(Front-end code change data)
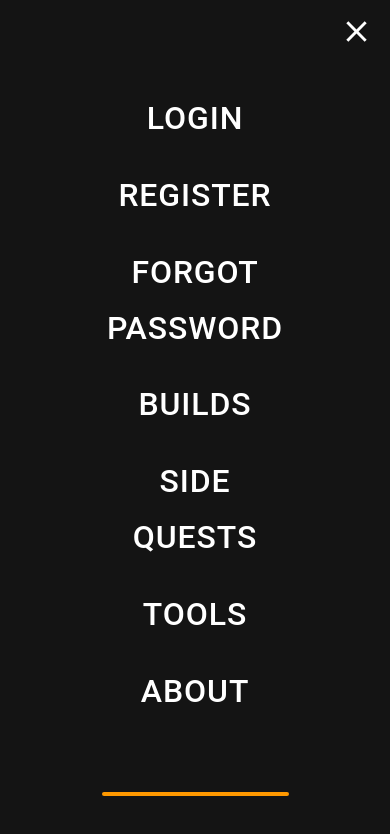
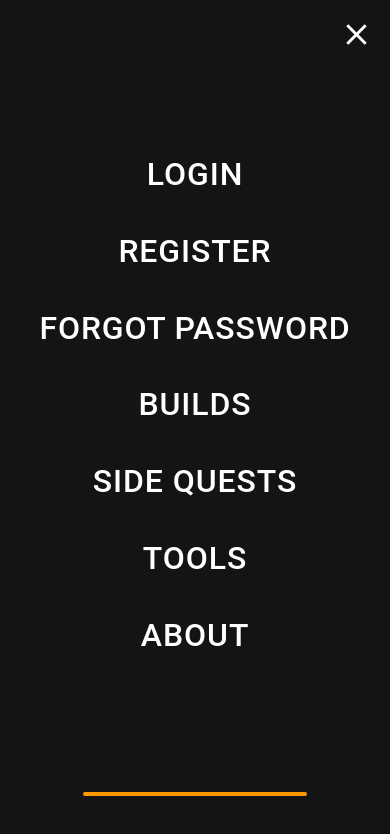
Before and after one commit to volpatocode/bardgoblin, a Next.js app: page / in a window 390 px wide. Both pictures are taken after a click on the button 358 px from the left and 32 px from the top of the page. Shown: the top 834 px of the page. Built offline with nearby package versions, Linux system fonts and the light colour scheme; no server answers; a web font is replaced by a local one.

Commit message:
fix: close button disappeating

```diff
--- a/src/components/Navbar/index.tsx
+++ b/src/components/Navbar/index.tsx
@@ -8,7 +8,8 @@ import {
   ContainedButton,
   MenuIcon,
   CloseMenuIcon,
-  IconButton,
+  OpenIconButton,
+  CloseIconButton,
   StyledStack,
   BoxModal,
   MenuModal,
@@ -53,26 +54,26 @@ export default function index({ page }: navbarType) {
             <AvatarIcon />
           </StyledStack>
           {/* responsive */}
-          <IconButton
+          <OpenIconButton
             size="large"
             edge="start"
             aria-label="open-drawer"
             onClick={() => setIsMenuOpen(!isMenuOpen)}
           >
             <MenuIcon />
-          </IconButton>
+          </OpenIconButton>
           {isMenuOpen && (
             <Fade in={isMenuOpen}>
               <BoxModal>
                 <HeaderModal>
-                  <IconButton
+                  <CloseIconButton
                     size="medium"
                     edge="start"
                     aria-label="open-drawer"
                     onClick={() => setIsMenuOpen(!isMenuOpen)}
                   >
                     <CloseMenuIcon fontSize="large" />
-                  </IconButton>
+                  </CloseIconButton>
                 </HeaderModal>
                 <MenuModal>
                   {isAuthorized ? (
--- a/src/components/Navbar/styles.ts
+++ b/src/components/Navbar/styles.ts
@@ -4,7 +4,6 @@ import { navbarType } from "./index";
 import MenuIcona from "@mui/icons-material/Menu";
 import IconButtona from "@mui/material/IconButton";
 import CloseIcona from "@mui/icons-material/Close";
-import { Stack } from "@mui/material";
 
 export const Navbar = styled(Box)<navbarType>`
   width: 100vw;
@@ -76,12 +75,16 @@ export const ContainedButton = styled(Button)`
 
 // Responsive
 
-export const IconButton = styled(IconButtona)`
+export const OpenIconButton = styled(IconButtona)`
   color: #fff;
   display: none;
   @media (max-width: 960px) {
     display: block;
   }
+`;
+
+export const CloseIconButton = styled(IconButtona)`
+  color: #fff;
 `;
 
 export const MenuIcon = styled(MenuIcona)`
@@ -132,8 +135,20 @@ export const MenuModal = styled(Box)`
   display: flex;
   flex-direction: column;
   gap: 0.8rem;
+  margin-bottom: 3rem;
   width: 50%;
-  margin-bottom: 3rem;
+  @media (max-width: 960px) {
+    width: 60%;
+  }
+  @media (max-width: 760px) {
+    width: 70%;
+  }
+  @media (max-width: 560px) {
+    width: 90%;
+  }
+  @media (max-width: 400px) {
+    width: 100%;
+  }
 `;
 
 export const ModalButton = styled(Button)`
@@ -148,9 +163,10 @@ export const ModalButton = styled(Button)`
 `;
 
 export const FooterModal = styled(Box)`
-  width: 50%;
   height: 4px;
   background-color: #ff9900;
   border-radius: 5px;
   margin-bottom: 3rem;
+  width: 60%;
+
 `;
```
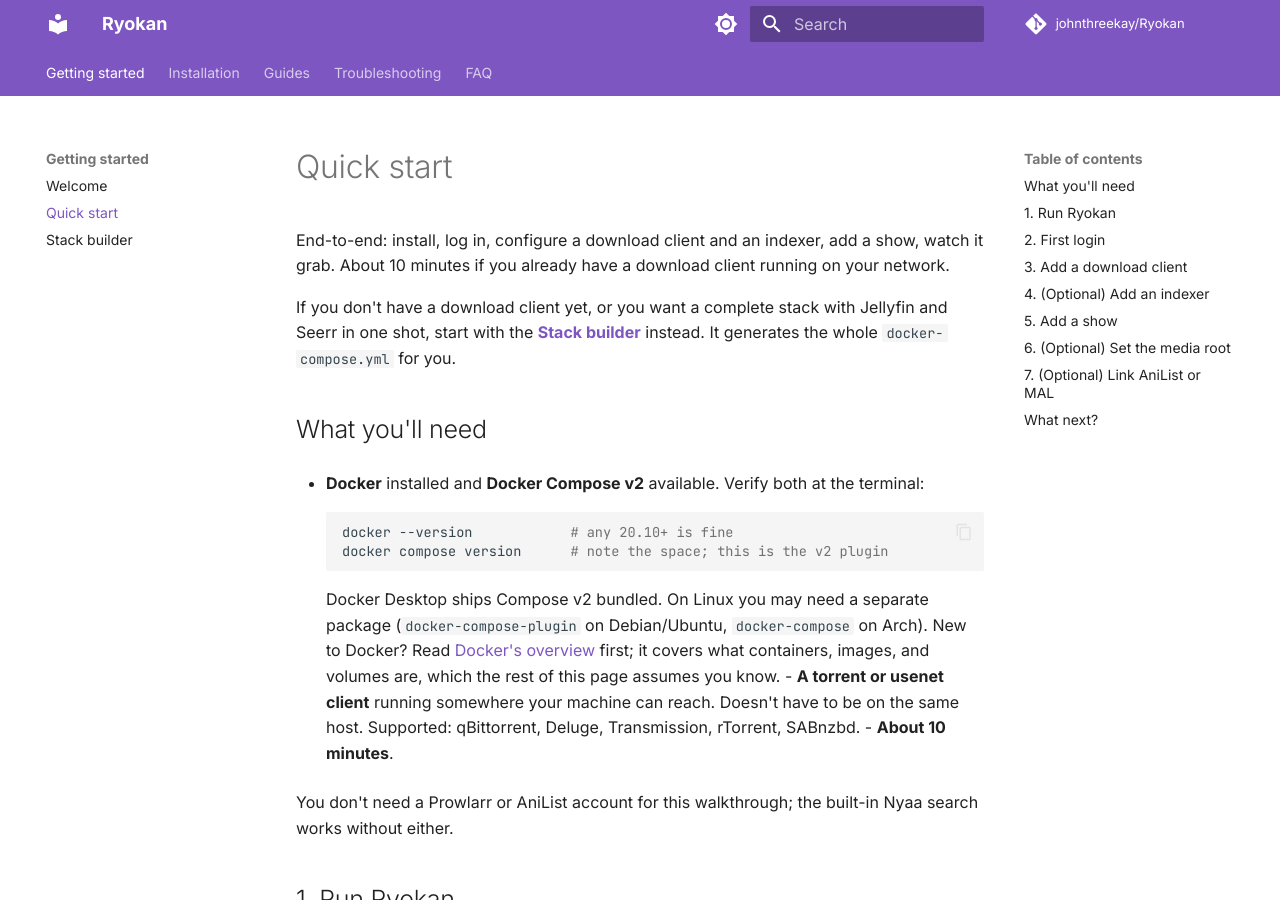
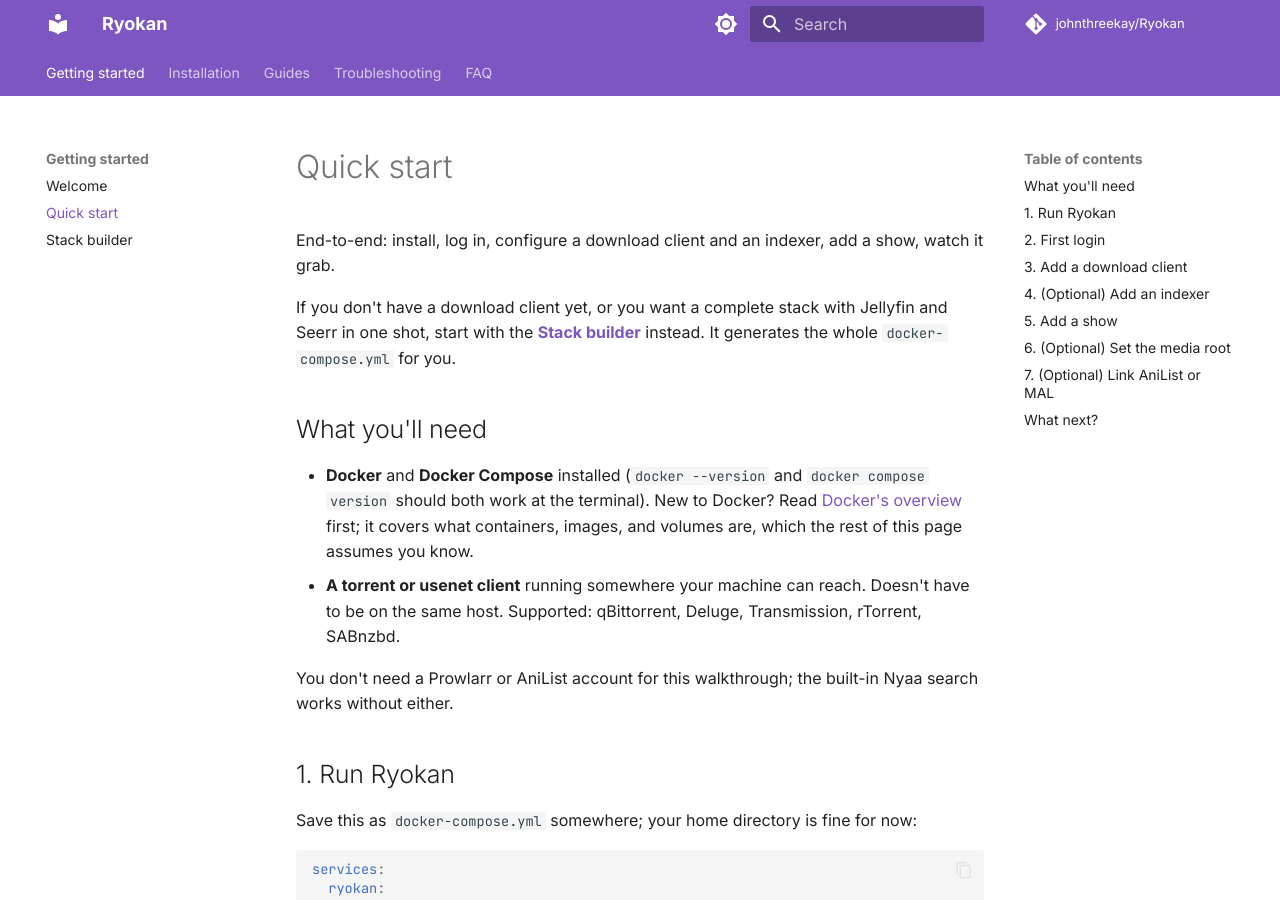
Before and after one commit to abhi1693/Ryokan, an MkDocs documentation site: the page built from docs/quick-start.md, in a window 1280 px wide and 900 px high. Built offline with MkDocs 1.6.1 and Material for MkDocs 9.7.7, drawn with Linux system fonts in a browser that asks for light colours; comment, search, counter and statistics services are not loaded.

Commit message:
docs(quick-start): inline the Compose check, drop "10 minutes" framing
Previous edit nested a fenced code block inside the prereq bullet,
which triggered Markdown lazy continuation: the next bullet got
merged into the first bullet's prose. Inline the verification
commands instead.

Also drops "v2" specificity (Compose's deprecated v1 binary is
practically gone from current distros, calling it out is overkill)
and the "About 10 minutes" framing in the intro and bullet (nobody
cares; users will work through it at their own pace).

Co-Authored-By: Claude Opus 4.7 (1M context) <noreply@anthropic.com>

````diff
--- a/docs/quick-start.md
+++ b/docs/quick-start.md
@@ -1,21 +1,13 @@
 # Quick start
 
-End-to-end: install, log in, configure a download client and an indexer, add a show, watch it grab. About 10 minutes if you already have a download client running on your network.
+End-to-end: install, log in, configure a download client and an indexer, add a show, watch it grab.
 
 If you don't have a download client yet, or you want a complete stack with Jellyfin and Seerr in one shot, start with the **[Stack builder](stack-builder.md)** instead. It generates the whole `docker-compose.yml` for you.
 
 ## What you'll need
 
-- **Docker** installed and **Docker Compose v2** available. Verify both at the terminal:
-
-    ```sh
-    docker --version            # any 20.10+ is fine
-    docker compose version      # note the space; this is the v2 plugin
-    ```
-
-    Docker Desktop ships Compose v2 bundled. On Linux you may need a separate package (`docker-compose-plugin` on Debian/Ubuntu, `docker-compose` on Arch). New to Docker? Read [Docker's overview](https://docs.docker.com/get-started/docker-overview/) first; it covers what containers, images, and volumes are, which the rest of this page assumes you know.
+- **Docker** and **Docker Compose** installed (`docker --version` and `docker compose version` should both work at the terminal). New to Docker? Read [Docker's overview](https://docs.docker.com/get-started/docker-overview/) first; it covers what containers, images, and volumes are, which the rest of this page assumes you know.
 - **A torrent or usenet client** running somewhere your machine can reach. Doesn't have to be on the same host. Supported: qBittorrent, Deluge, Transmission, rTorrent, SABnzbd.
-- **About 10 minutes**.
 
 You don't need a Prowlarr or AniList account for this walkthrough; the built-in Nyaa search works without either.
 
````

Exercise details: Leaving out only the pictures, retype every record exactly.

Final answer:
Before and after one commit to volpatocode/bardgoblin, a Next.js app: page / in a window 390 px wide. Both pictures are taken after a click on the button 358 px from the left and 32 px from the top of the page. Shown: the top 834 px of the page. Built offline with nearby package versions, Linux system fonts and the light colour scheme; no server answers; a web font is replaced by a local one.

Commit message:
fix: close button disappeating

```diff
--- a/src/components/Navbar/index.tsx
+++ b/src/components/Navbar/index.tsx
@@ -8,7 +8,8 @@ import {
   ContainedButton,
   MenuIcon,
   CloseMenuIcon,
-  IconButton,
+  OpenIconButton,
+  CloseIconButton,
   StyledStack,
   BoxModal,
   MenuModal,
@@ -53,26 +54,26 @@ export default function index({ page }: navbarType) {
             <AvatarIcon />
           </StyledStack>
           {/* responsive */}
-          <IconButton
+          <OpenIconButton
             size="large"
             edge="start"
             aria-label="open-drawer"
             onClick={() => setIsMenuOpen(!isMenuOpen)}
           >
             <MenuIcon />
-          </IconButton>
+          </OpenIconButton>
           {isMenuOpen && (
             <Fade in={isMenuOpen}>
               <BoxModal>
                 <HeaderModal>
-                  <IconButton
+                  <CloseIconButton
                     size="medium"
                     edge="start"
                     aria-label="open-drawer"
                     onClick={() => setIsMenuOpen(!isMenuOpen)}
                   >
                     <CloseMenuIcon fontSize="large" />
-                  </IconButton>
+                  </CloseIconButton>
                 </HeaderModal>
                 <MenuModal>
                   {isAuthorized ? (
--- a/src/components/Navbar/styles.ts
+++ b/src/components/Navbar/styles.ts
@@ -4,7 +4,6 @@ import { navbarType } from "./index";
 import MenuIcona from "@mui/icons-material/Menu";
 import IconButtona from "@mui/material/IconButton";
 import CloseIcona from "@mui/icons-material/Close";
-import { Stack } from "@mui/material";
 
 export const Navbar = styled(Box)<navbarType>`
   width: 100vw;
@@ -76,12 +75,16 @@ export const ContainedButton = styled(Button)`
 
 // Responsive
 
-export const IconButton = styled(IconButtona)`
+export const OpenIconButton = styled(IconButtona)`
   color: #fff;
   display: none;
   @media (max-width: 960px) {
     display: block;
   }
+`;
+
+export const CloseIconButton = styled(IconButtona)`
+  color: #fff;
 `;
 
 export const MenuIcon = styled(MenuIcona)`
@@ -132,8 +135,20 @@ export const MenuModal = styled(Box)`
   display: flex;
   flex-direction: column;
   gap: 0.8rem;
+  margin-bottom: 3rem;
   width: 50%;
-  margin-bottom: 3rem;
+  @media (max-width: 960px) {
+    width: 60%;
+  }
+  @media (max-width: 760px) {
+    width: 70%;
+  }
+  @media (max-width: 560px) {
+    width: 90%;
+  }
+  @media (max-width: 400px) {
+    width: 100%;
+  }
 `;
 
 export const ModalButton = styled(Button)`
@@ -148,9 +163,10 @@ export const ModalButton = styled(Button)`
 `;
 
 export const FooterModal = styled(Box)`
-  width: 50%;
   height: 4px;
   background-color: #ff9900;
   border-radius: 5px;
   margin-bottom: 3rem;
+  width: 60%;
+
 `;
```
Before and after one commit to abhi1693/Ryokan, an MkDocs documentation site: the page built from docs/quick-start.md, in a window 1280 px wide and 900 px high. Built offline with MkDocs 1.6.1 and Material for MkDocs 9.7.7, drawn with Linux system fonts in a browser that asks for light colours; comment, search, counter and statistics services are not loaded.

Commit message:
docs(quick-start): inline the Compose check, drop "10 minutes" framing
Previous edit nested a fenced code block inside the prereq bullet,
which triggered Markdown lazy continuation: the next bullet got
merged into the first bullet's prose. Inline the verification
commands instead.

Also drops "v2" specificity (Compose's deprecated v1 binary is
practically gone from current distros, calling it out is overkill)
and the "About 10 minutes" framing in the intro and bullet (nobody
cares; users will work through it at their own pace).

Co-Authored-By: Claude Opus 4.7 (1M context) <noreply@anthropic.com>

````diff
--- a/docs/quick-start.md
+++ b/docs/quick-start.md
@@ -1,21 +1,13 @@
 # Quick start
 
-End-to-end: install, log in, configure a download client and an indexer, add a show, watch it grab. About 10 minutes if you already have a download client running on your network.
+End-to-end: install, log in, configure a download client and an indexer, add a show, watch it grab.
 
 If you don't have a download client yet, or you want a complete stack with Jellyfin and Seerr in one shot, start with the **[Stack builder](stack-builder.md)** instead. It generates the whole `docker-compose.yml` for you.
 
 ## What you'll need
 
-- **Docker** installed and **Docker Compose v2** available. Verify both at the terminal:
-
-    ```sh
-    docker --version            # any 20.10+ is fine
-    docker compose version      # note the space; this is the v2 plugin
-    ```
-
-    Docker Desktop ships Compose v2 bundled. On Linux you may need a separate package (`docker-compose-plugin` on Debian/Ubuntu, `docker-compose` on Arch). New to Docker? Read [Docker's overview](https://docs.docker.com/get-started/docker-overview/) first; it covers what containers, images, and volumes are, which the rest of this page assumes you know.
+- **Docker** and **Docker Compose** installed (`docker --version` and `docker compose version` should both work at the terminal). New to Docker? Read [Docker's overview](https://docs.docker.com/get-started/docker-overview/) first; it covers what containers, images, and volumes are, which the rest of this page assumes you know.
 - **A torrent or usenet client** running somewhere your machine can reach. Doesn't have to be on the same host. Supported: qBittorrent, Deluge, Transmission, rTorrent, SABnzbd.
-- **About 10 minutes**.
 
 You don't need a Prowlarr or AniList account for this walkthrough; the built-in Nyaa search works without either.
 
````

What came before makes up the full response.